■ **Material provided**:
▼

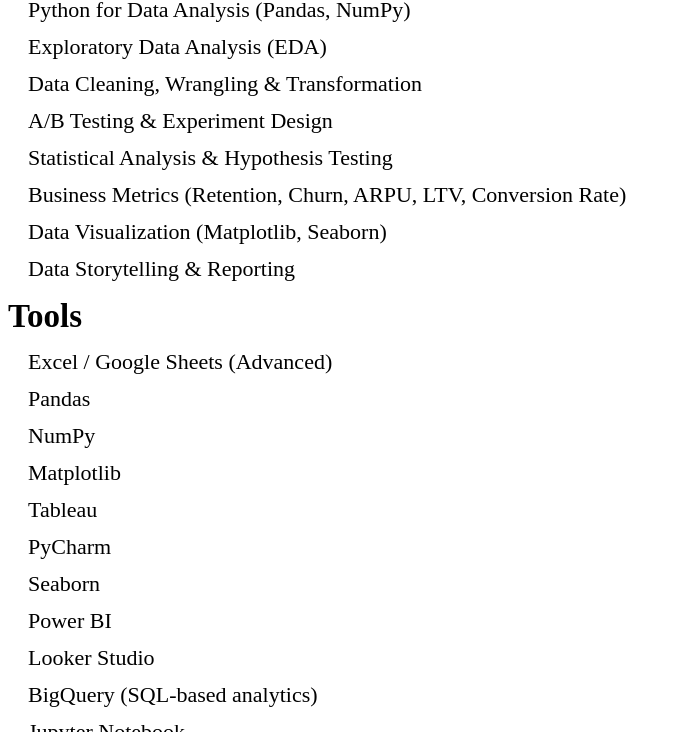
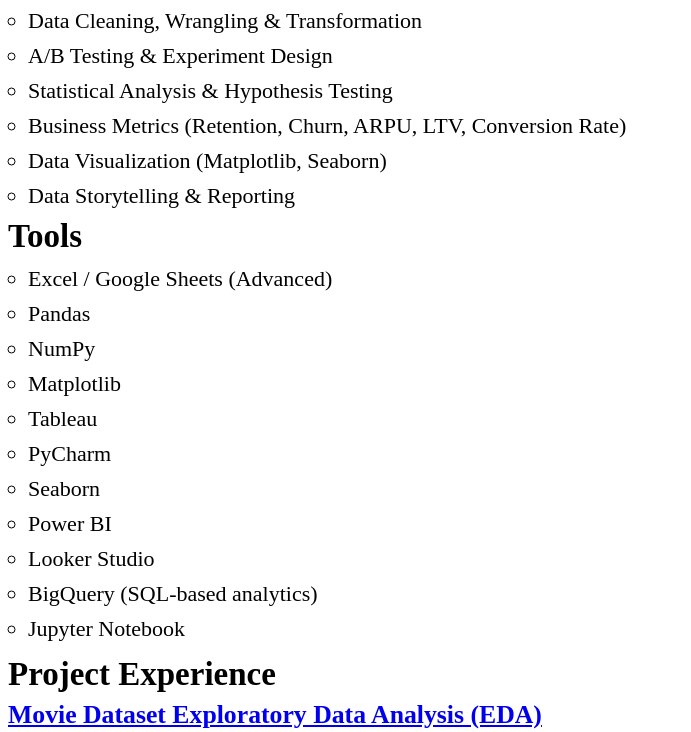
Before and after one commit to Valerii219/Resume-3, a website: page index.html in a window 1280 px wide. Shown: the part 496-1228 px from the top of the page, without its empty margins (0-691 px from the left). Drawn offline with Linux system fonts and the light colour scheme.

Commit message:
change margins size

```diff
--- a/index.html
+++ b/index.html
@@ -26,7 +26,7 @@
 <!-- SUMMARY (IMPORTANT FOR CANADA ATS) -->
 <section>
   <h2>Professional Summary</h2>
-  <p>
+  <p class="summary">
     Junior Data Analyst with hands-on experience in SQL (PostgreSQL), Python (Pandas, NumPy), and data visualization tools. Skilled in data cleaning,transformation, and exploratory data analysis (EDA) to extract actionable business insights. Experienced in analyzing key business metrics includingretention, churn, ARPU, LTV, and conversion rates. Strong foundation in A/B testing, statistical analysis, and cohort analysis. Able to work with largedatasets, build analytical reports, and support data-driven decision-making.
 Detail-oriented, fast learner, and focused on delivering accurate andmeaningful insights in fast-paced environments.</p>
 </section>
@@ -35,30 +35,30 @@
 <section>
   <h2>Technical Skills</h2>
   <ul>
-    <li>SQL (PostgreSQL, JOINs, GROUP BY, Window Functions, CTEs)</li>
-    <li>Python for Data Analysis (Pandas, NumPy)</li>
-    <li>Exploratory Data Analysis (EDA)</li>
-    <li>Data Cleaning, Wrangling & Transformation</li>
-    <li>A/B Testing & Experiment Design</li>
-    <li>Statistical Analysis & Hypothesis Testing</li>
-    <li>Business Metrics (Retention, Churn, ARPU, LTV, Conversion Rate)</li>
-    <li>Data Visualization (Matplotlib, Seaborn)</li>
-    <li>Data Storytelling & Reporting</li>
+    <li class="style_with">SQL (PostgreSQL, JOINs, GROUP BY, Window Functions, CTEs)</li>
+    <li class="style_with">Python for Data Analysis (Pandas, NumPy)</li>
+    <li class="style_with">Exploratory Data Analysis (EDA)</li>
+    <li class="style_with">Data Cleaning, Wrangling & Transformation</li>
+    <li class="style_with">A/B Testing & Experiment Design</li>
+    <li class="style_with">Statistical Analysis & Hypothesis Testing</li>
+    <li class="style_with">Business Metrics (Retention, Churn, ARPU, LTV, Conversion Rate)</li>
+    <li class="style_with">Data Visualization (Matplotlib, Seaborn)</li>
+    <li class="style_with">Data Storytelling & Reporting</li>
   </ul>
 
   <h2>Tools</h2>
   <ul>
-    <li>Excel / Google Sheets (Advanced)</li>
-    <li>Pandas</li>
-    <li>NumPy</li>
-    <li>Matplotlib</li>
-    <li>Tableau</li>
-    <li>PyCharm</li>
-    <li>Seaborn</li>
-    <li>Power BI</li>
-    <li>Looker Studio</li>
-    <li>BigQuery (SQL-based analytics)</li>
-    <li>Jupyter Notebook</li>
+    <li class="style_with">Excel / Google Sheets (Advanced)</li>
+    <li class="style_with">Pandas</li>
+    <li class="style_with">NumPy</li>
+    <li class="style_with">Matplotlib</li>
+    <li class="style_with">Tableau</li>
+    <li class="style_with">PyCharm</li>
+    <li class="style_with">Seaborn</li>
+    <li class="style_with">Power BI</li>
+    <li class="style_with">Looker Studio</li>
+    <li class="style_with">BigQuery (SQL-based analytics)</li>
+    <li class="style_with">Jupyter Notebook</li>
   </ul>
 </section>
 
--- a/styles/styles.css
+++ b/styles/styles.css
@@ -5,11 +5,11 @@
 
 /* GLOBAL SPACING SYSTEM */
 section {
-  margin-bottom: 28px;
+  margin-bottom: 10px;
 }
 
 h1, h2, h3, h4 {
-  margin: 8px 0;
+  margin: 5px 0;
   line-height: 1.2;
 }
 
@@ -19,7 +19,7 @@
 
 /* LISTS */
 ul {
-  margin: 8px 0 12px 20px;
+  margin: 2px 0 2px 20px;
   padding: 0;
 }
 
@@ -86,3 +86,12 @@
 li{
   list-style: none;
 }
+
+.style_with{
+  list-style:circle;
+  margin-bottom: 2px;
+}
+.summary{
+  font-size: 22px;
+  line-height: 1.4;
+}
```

▲

■ **Work order**: Everything in the records above should be retyped exactly except the pictures.

■ **Response below**:
Before and after one commit to Valerii219/Resume-3, a website: page index.html in a window 1280 px wide. Shown: the part 496-1228 px from the top of the page, without its empty margins (0-691 px from the left). Drawn offline with Linux system fonts and the light colour scheme.

Commit message:
change margins size

```diff
--- a/index.html
+++ b/index.html
@@ -26,7 +26,7 @@
 <!-- SUMMARY (IMPORTANT FOR CANADA ATS) -->
 <section>
   <h2>Professional Summary</h2>
-  <p>
+  <p class="summary">
     Junior Data Analyst with hands-on experience in SQL (PostgreSQL), Python (Pandas, NumPy), and data visualization tools. Skilled in data cleaning,transformation, and exploratory data analysis (EDA) to extract actionable business insights. Experienced in analyzing key business metrics includingretention, churn, ARPU, LTV, and conversion rates. Strong foundation in A/B testing, statistical analysis, and cohort analysis. Able to work with largedatasets, build analytical reports, and support data-driven decision-making.
 Detail-oriented, fast learner, and focused on delivering accurate andmeaningful insights in fast-paced environments.</p>
 </section>
@@ -35,30 +35,30 @@
 <section>
   <h2>Technical Skills</h2>
   <ul>
-    <li>SQL (PostgreSQL, JOINs, GROUP BY, Window Functions, CTEs)</li>
-    <li>Python for Data Analysis (Pandas, NumPy)</li>
-    <li>Exploratory Data Analysis (EDA)</li>
-    <li>Data Cleaning, Wrangling & Transformation</li>
-    <li>A/B Testing & Experiment Design</li>
-    <li>Statistical Analysis & Hypothesis Testing</li>
-    <li>Business Metrics (Retention, Churn, ARPU, LTV, Conversion Rate)</li>
-    <li>Data Visualization (Matplotlib, Seaborn)</li>
-    <li>Data Storytelling & Reporting</li>
+    <li class="style_with">SQL (PostgreSQL, JOINs, GROUP BY, Window Functions, CTEs)</li>
+    <li class="style_with">Python for Data Analysis (Pandas, NumPy)</li>
+    <li class="style_with">Exploratory Data Analysis (EDA)</li>
+    <li class="style_with">Data Cleaning, Wrangling & Transformation</li>
+    <li class="style_with">A/B Testing & Experiment Design</li>
+    <li class="style_with">Statistical Analysis & Hypothesis Testing</li>
+    <li class="style_with">Business Metrics (Retention, Churn, ARPU, LTV, Conversion Rate)</li>
+    <li class="style_with">Data Visualization (Matplotlib, Seaborn)</li>
+    <li class="style_with">Data Storytelling & Reporting</li>
   </ul>
 
   <h2>Tools</h2>
   <ul>
-    <li>Excel / Google Sheets (Advanced)</li>
-    <li>Pandas</li>
-    <li>NumPy</li>
-    <li>Matplotlib</li>
-    <li>Tableau</li>
-    <li>PyCharm</li>
-    <li>Seaborn</li>
-    <li>Power BI</li>
-    <li>Looker Studio</li>
-    <li>BigQuery (SQL-based analytics)</li>
-    <li>Jupyter Notebook</li>
+    <li class="style_with">Excel / Google Sheets (Advanced)</li>
+    <li class="style_with">Pandas</li>
+    <li class="style_with">NumPy</li>
+    <li class="style_with">Matplotlib</li>
+    <li class="style_with">Tableau</li>
+    <li class="style_with">PyCharm</li>
+    <li class="style_with">Seaborn</li>
+    <li class="style_with">Power BI</li>
+    <li class="style_with">Looker Studio</li>
+    <li class="style_with">BigQuery (SQL-based analytics)</li>
+    <li class="style_with">Jupyter Notebook</li>
   </ul>
 </section>
 
--- a/styles/styles.css
+++ b/styles/styles.css
@@ -5,11 +5,11 @@
 
 /* GLOBAL SPACING SYSTEM */
 section {
-  margin-bottom: 28px;
+  margin-bottom: 10px;
 }
 
 h1, h2, h3, h4 {
-  margin: 8px 0;
+  margin: 5px 0;
   line-height: 1.2;
 }
 
@@ -19,7 +19,7 @@
 
 /* LISTS */
 ul {
-  margin: 8px 0 12px 20px;
+  margin: 2px 0 2px 20px;
   padding: 0;
 }
 
@@ -86,3 +86,12 @@
 li{
   list-style: none;
 }
+
+.style_with{
+  list-style:circle;
+  margin-bottom: 2px;
+}
+.summary{
+  font-size: 22px;
+  line-height: 1.4;
+}
```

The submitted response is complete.